Infrastructure development was given special priority in the China's eighth plan covering 1991–1995. During this period economic growth accelerated, averaging more than 10% annually, giving China one of the fastest growing economies in the world. With growth came rising inflation and infrastructural bottlenecks which highlighted the need for further improvements in macroeconomic management. The 1996–2000 economic plan, which called for economic growth of 9–10% through 2000, reaffirmed the importance of the private sector and opening the economy to the outside world. To attract and maintain foreign investors China needed to reform its legal and financial institutions. Despite the government's endorsement of market reforms, the plan continued to affirm the role of state-owned enterprises, which still accounted for more than one-third of total industrial output.

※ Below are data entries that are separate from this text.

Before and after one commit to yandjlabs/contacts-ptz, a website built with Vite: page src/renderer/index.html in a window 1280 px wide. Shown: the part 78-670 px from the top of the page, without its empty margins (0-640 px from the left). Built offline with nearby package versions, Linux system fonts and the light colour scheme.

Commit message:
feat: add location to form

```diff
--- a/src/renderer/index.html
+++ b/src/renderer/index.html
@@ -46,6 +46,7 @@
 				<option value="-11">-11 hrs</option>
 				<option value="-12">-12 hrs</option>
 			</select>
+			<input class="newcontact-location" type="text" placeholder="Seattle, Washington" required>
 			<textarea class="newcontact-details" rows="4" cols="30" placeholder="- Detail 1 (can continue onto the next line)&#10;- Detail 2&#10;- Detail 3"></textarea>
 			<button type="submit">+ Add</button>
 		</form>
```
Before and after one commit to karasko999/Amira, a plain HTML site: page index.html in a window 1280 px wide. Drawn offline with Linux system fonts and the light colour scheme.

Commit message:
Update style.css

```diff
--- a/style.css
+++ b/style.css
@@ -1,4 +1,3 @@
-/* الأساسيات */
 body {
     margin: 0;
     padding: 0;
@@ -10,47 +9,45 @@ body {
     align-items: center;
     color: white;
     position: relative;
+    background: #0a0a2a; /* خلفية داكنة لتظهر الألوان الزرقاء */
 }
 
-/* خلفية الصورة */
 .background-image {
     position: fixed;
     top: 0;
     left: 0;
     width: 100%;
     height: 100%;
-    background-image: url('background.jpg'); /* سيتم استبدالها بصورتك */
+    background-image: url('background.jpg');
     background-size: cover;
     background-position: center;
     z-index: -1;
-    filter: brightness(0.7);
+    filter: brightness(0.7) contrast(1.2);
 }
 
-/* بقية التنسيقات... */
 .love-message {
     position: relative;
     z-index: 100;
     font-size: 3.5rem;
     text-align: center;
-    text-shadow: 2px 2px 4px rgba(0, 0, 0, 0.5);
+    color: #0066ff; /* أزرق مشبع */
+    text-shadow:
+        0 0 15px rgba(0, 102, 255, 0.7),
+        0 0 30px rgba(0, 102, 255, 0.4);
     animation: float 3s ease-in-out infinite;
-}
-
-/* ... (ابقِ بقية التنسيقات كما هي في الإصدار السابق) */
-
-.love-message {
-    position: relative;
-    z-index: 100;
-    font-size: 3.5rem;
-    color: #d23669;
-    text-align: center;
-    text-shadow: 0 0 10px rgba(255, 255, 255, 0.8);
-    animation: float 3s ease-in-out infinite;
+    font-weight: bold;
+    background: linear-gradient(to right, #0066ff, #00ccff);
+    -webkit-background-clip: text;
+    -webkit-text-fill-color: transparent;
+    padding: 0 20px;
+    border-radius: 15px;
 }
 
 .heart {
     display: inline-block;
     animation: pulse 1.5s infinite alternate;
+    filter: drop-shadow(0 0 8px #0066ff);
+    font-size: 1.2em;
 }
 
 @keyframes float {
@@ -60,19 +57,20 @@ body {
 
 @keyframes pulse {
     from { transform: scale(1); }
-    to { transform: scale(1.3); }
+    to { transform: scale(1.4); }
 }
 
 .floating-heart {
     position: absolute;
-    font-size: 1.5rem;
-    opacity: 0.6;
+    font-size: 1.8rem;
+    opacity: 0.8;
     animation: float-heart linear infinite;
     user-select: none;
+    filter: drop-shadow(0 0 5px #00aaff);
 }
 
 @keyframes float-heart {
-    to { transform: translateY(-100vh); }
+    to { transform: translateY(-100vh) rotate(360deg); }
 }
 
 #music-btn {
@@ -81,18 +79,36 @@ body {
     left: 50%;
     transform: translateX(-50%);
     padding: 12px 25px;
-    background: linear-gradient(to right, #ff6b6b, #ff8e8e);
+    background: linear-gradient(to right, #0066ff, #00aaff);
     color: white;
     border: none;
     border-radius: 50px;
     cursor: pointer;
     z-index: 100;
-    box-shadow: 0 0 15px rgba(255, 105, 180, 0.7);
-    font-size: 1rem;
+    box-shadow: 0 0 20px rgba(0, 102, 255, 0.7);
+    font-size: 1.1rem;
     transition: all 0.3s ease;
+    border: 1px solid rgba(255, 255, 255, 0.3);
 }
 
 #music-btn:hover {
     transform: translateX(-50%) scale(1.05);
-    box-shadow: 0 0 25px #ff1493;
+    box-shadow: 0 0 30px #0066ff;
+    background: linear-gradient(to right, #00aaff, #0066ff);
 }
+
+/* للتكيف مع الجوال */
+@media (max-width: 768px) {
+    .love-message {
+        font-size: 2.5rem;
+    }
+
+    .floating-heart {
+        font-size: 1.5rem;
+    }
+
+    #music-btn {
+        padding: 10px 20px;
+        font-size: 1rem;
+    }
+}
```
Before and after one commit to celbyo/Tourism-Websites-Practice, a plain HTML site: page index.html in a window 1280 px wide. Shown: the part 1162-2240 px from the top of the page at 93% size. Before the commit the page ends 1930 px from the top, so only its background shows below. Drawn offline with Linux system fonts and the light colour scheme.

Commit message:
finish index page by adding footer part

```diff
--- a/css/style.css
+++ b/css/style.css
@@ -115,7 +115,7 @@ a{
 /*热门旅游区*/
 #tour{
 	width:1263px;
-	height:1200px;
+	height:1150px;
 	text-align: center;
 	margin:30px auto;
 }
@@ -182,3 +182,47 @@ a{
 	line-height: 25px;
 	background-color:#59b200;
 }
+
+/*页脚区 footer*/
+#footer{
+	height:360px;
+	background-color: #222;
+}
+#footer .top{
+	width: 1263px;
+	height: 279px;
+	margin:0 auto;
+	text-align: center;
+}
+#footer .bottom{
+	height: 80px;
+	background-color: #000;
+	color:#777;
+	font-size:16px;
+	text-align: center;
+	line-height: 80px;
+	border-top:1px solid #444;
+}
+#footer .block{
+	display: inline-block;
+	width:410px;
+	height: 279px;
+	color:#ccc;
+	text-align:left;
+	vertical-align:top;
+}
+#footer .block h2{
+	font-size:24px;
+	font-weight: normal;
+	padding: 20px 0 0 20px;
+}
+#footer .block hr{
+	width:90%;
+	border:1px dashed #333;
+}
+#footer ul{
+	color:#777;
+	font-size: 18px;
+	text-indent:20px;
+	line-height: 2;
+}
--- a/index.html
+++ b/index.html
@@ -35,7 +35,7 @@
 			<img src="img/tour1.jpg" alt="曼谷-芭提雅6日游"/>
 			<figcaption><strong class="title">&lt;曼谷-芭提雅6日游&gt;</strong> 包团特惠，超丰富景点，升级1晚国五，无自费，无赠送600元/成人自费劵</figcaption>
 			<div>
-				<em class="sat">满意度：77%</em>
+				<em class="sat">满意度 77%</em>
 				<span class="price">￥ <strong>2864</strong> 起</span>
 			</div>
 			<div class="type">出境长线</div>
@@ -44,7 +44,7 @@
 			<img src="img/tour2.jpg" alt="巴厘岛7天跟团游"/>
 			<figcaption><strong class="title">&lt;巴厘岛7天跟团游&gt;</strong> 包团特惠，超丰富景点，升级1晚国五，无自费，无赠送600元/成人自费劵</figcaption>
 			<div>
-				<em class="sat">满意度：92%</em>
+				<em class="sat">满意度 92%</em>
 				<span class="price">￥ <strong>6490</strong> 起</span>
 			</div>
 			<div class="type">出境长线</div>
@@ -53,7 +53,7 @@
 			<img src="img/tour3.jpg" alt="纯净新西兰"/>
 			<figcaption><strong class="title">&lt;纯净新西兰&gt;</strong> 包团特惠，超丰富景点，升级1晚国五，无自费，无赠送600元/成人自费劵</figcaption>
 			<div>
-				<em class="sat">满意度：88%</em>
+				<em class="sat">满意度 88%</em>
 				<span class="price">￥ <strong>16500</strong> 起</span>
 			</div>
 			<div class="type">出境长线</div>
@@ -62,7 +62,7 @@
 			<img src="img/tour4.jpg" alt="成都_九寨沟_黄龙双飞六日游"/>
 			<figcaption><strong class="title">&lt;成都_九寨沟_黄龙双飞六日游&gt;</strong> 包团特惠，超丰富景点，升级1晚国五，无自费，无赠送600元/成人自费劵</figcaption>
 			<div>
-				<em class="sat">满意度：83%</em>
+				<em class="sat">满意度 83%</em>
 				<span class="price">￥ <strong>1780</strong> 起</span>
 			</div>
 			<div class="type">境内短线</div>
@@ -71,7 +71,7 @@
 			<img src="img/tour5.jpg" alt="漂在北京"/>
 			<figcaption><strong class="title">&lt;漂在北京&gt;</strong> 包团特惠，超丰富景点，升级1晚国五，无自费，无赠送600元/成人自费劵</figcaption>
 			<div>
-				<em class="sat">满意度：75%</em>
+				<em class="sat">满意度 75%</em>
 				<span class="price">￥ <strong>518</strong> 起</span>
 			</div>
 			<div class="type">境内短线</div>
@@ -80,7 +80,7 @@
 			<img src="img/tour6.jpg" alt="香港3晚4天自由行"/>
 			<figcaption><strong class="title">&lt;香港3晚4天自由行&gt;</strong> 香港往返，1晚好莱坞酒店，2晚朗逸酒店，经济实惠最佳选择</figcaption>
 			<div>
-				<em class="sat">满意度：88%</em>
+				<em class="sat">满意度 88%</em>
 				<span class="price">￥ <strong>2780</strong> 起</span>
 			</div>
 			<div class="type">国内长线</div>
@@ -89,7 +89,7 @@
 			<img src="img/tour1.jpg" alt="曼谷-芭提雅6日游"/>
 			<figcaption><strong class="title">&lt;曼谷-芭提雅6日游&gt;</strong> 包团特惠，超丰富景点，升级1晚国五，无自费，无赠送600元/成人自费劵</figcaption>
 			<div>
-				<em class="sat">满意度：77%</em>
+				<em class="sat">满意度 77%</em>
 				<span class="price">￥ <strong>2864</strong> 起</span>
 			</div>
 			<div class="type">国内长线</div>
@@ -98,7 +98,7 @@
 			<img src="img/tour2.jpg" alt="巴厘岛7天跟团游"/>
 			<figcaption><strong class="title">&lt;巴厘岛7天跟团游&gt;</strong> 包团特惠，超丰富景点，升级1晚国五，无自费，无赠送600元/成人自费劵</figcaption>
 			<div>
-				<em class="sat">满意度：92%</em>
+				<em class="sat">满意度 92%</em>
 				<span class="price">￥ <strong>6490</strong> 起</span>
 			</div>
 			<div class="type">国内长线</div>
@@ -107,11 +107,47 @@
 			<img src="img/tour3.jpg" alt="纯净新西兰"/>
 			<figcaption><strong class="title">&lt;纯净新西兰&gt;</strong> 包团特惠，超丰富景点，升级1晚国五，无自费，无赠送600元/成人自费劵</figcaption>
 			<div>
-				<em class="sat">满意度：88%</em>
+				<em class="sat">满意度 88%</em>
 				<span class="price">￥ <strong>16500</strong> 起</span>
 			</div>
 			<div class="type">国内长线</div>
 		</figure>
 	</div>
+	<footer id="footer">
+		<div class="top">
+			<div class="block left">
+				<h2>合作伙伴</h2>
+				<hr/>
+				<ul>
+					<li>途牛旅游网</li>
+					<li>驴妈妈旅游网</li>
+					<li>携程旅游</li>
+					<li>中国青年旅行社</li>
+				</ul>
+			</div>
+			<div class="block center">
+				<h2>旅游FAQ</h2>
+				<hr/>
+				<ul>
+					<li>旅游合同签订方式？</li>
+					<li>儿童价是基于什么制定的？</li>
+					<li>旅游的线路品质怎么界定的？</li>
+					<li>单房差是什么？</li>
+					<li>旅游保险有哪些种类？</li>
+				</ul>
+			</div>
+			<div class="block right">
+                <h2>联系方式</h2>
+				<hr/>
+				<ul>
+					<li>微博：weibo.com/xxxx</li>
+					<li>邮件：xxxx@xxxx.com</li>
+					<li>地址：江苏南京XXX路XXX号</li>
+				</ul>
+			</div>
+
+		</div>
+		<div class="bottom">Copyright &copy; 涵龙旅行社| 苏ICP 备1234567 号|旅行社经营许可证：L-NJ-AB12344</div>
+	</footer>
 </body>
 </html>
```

In 1996, China committed two-thirds of fixed-asset investment to state-owned enterprises even though most were heavily in debt. By propping up the state sector China risked continuing budget deficits and the higher debt service that came with the borrowing necessary to pay for those expenditures. Investment in the state sector accounted for nearly all of the new investment in 1998, in the form of a special infrastructure-spending package forwarded by the government, supporting a GDP growth rate of 7% in 1999. Economic growth, which slowed during the late 1990s, was expected to rebound after China gained entrance to the WTO.